Kai-the-dog likes a woodstove. A lot. He is an old dog whose muscles, joints and bones ache. He is almost 14 years old and so, in human years, he is almost 98. Medications to numb the pain are helping but still, an egg-crate-foam bed and a very hot wood stove are a great comfort to a dog in his later years.
Kai-the-dog and I are aging together. We have lived together, gone to work together, vacationed together and weathered the storms of life together; and now we are aging together on Whidbey Island in a comfortable 600 square foot home with a small view of the water and the next island over.
We used to run together but neither of us can muster the energy what with his bad back and my old feet.

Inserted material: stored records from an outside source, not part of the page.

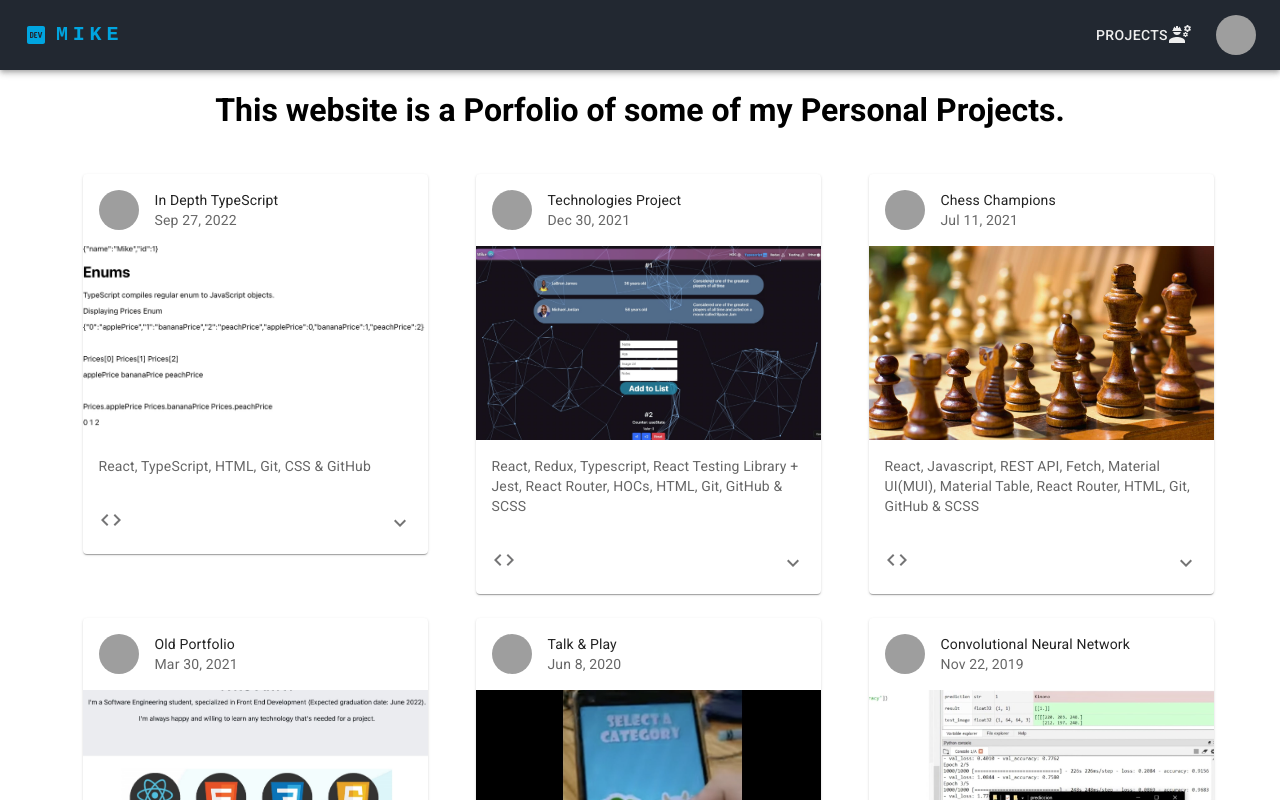
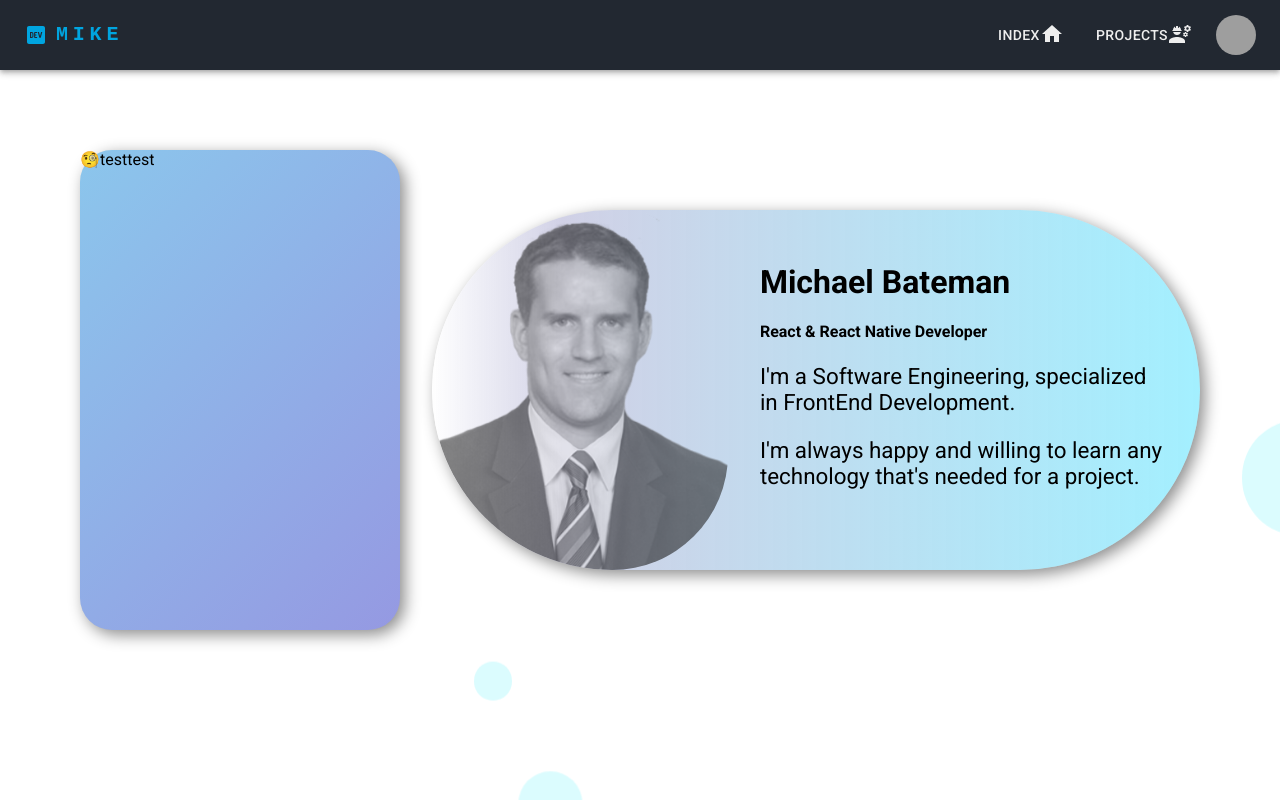
Before and after one commit to MikeNotu/front-portfolio, a React (Create React App) app: page / in a window 1280 px wide. Shown: the top 800 px of the page. Built offline with nearby package versions, Linux system fonts and the light colour scheme; grey boxes are pictures that could not be loaded.

Commit message:
LandPage WIP

```diff
--- a/src/App.tsx
+++ b/src/App.tsx
@@ -16,8 +16,8 @@ const App = () => {
               exact
               path={["/", "/front-portfolio", "/front-portfolio/Index"]}
             >
-              <CardsPage />
-              {/* <LandingPage /> */}
+              {/* <CardsPage /> */}
+              <LandingPage />
             </Route>
             <Route exact path="/front-portfolio/Test">
               <TestComponent />
--- a/src/components/Navbar.tsx
+++ b/src/components/Navbar.tsx
@@ -25,10 +25,10 @@ interface Ipages {
 }
 
 const pages: Ipages[] = [
-  // {
-  //   name: "Index",
-  //   icon: <HomeIcon sx={{ marginBottom: "-0.25em" }} />,
-  // },
+  {
+    name: "Index",
+    icon: <HomeIcon sx={{ marginBottom: "-0.25em" }} />,
+  },
   {
     name: "Projects",
     icon: <EngineeringIcon sx={{ marginBottom: "-0.25em" }} />,
--- a/src/styles/LandingPage.scss
+++ b/src/styles/LandingPage.scss
@@ -97,7 +97,7 @@ $sway-type: "sway-left-to-right", "sway-right-to-left";
 
 .jumbotron {
   display: flex;
-  margin-left: 30em;
+  // margin-left: 35em;
   // background-color: rgba(182, 232, 228, 0.8);
   background: rgb(255, 255, 255);
   background: linear-gradient(
@@ -106,8 +106,8 @@ $sway-type: "sway-left-to-right", "sway-right-to-left";
     rgba(9, 9, 121, 0.186734068627451) 17%,
     rgba(0, 212, 255, 0.3604035364145658) 100%
   );
-  width: 45em;
-  height: 25em;
+  width: 60vw;
+  height: 45vh;
   border-radius: 15em 15em 15em 15em;
   // border-style: solid;
   // border-width: 0.5em;
@@ -115,8 +115,43 @@ $sway-type: "sway-left-to-right", "sway-right-to-left";
   z-index: 1;
   box-shadow: 0.3em 0.3em 1em rgb(140, 140, 140);
 }
+@media only screen and (max-width: 600px) {
+  .sec-1 {
+    flex-direction: column;
+  }
+  // .jumbotron {
+  //   width: 22.5em;
+  //   height: 12.5em;
+  // }
+
+  .jumbotron {
+    width: 50%;
+    height: 50%;
+  }
+}
+
+.technologies {
+  display: flex;
+  // margin-left: 35em;
+  // background-color: rgba(182, 232, 228, 0.8);
+  background-color: #8bc6ec;
+  background-image: linear-gradient(135deg, #8bc6ec 0%, #9599e2 100%);
+
+  width: 20em;
+  height: 30em;
+  border-radius: 2em 2em 2em 2em;
+  // border-style: solid;
+  // border-width: 0.5em;
+  margin-right: 2em;
+  box-shadow: 2em 2em 2em 2em;
+  z-index: 1;
+  box-shadow: 0.3em 0.3em 1em rgb(140, 140, 140);
+}
 
 .man {
+  // width: 150vh;
+  height: 45vh;
+
   opacity: 60%;
   border-radius: 0em 0em 22.5em 35em;
 }
@@ -128,5 +163,12 @@ $sway-type: "sway-left-to-right", "sway-right-to-left";
 }
 
 .jumbotron__description--sec3 {
-  margin-left: 0.5em;
+  // margin-left: 0.5em;
+  margin-top: 0em;
+  align-self: flex-start;
 }
+
+.jumbotron__description--sec4 {
+  font-size: 1.4em;
+  margin-top: 0;
+}
--- a/src/views/LandingPage.tsx
+++ b/src/views/LandingPage.tsx
@@ -10,12 +10,20 @@ const LandingPage = () => {
       <div className="landing-page">
         <div className="bubbles">
           <div className="sec-1">
+            <div className="technologies">🧐testtest</div>
             <div className="jumbotron">
               <img className="man" src={Img_Man} alt="Man Image" />
               <div className="jumbotron__description">
                 <h1>Michael Bateman</h1>
                 <h4 className="jumbotron__description--sec3">{`React & React Native Developer`}</h4>
-                <p>Testest</p>
+                <p className="jumbotron__description--sec4">
+                  I'm a Software Engineering, specialized in FrontEnd
+                  Development.
+                </p>
+                <p className="jumbotron__description--sec4">
+                  I'm always happy and willing to learn any technology that's
+                  needed for a project.
+                </p>
               </div>
             </div>
           </div>
```
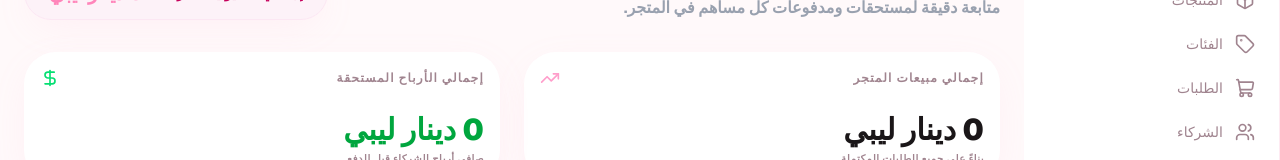
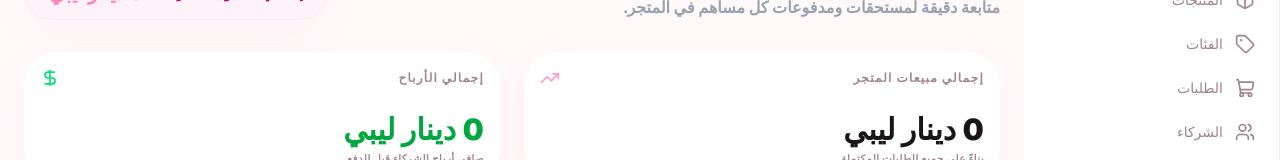
Before and after one commit to farajnaser/Haliz_sh, a Next.js app: page /admin/reports in a window 1280 px wide. Shown: the part 140-300 px from the top of the page. Built offline with nearby package versions, Linux system fonts and the light colour scheme; no server answers; the database is empty; sample sign-in values are in the browser's storage.

Commit message:
style: remove المستحقة word from profits labels in reports and products

```diff
--- a/components/admin/ReportsClient.tsx
+++ b/components/admin/ReportsClient.tsx
@@ -61,7 +61,7 @@ export default function ReportsClient({ initialData }: Props) {
         </Card>
         <Card className="border-0 shadow-sm bg-card rounded-[2rem] soft-shadow">
           <CardHeader className="flex flex-row items-center justify-between pb-2">
-            <CardTitle className="text-xs font-black text-muted-foreground uppercase tracking-widest">إجمالي الأرباح المستحقة</CardTitle>
+            <CardTitle className="text-xs font-black text-muted-foreground uppercase tracking-widest">إجمالي الأرباح</CardTitle>
             <DollarSign className="w-5 h-5 text-green-400" />
           </CardHeader>
           <CardContent>
```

We used to swim together but neither of us can manage that anymore either. Kai can wade into the ocean a bit and then sink happily to a seated position; and in water as cold as the Salish Sea, that is about all I can do as well.
Kai spends most of his time sleeping here, in front of this roaring wood stove. And I spend most of my time reading beside it.
But while Kai-the-dog sleeps, one can see, from jittering and trembling legs, that he is dreaming about running and jumping. And I think that memory – that dreaming – is important.
Kai sleeps pushed up against me, his spine running along mine. We both appreciate the warmth. And I smile when I feel those legs begin to run even while I hear his nose snoring. He is dreaming of being young.
Each of us has a choice to make each day. Will we bring warmth into the world or will we bring a chill? Will we be warm and soft with each other, or will we be cold and hard with each other? Will we go around being the cold, porcelain toilet or the warm, steel wood-stove? I guess it depends on what we ingest.
What we do with our day, how we act, how we help others – can bring the warmth of a wood stove into cold lives. And remembering that we all hold within us a younger running, swimming, leaping, laughing version of ourselves can, with the benefit of our aged wisdom, bring a wonderful energy to our communities.
So when I speak I remember Kai-the-dog. I remember those big, black eyes and his inner black-lab warmth. And before I speak I try to remember to ask myself:
“Is it kind? Is it true? Is it warm? Does it improve on the silence?